Ancient grains, so precious today, are the predecessors of modern varieties that are mainly used for the production of bread and baked goods. They were grown by our ancestors thousands of years ago, before disappearing from the fields for reasons of efficiency. There are many good reasons for the current revival of ancient grains: a 10,000-year-old tradition, their high nutrient content, special taste, exclusivity, naturalness and sustainable production.
We would like to present the six most interesting ancient grain species below.
Einkorn is one of the ancestors of modern bread wheat, which is today used in over 90 % of breads and baked goods worldwide. The first archaeological finds of einkorn date back to around 8,200 B.C. Today, this robust grain is gaining in popularity.
Emmer is one of the oldest grains and fed entire generations in Babylon, ancient Greece and ancient Egypt. Its re-emerging popularity can be attributed to various sensory and ecological benefits.

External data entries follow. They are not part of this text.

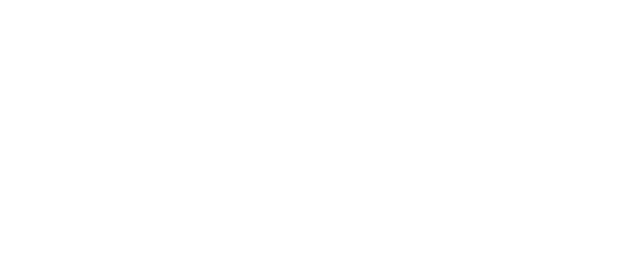
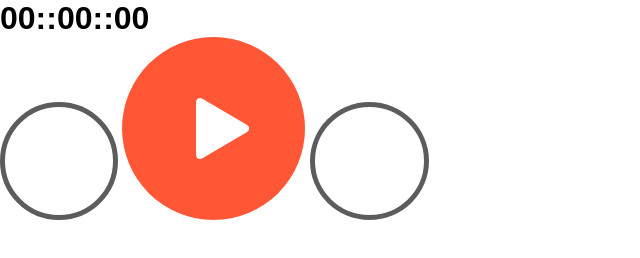
Before and after one commit to MuhammadAheedSiddiqui29/Stop-Watch, a plain HTML site: page index.html in a window 1280 px wide. Shown: the whole page, without its empty margins (0-640 px from the left). Drawn offline with Linux system fonts and the light colour scheme.

Commit message:
html structure

```diff
--- a/index.html
+++ b/index.html
@@ -7,7 +7,14 @@
     <link rel="stylesheet" href="style.css">
 </head>
 <body>
-
+    <div class="stopwatch">
+        <h1 id="displayTime">00::00::00</h1>
+        <div class="buttons">
+            <img src="images/stop.png">
+            <img src="images/start.png">
+            <img src="images/reset.png">
+        </div>
+    </div>
     <script src="script.js"></script>
 </body>
 </html>
```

This 7,000-year-old grain originated in the Middle East and is now very popular in bakeries thanks to its wide range of uses: Rye bread, sweet baked goods, as well as tasty sprouts benefit from its delicately spicy flavour.
Khorasan wheat originated about 6,000 years ago following the spontaneous crossing of wheat varieties, and spread throughout Egypt. Thanks to its excellent gluten properties, it is relatively suitable for baking and gives baked goods a delicious nutty-buttery note.
Common barley reached the height of its popularity around 3,000 B.C. when it was able to supplant the established emmer and einkorn varieties in the fields. Bakers and other food manufacturers have now rediscovered known common barley varieties.
An ancient variety of today spelt is again being cultivated in Germany, and has been for several years: Bauländer spelt can be found in fields in the "Bauland" in northern Baden. Even the holy Benedictine abbess, Hildegard of Bingen (1098-1179), recognised and described the many benefits of this ancient grain.
Pseudocereals are not bread grains. Pseudocereals such as amaranth, quinoa and buckwheat are actually annual plants of which the seeds can used whole or ground in baked goods.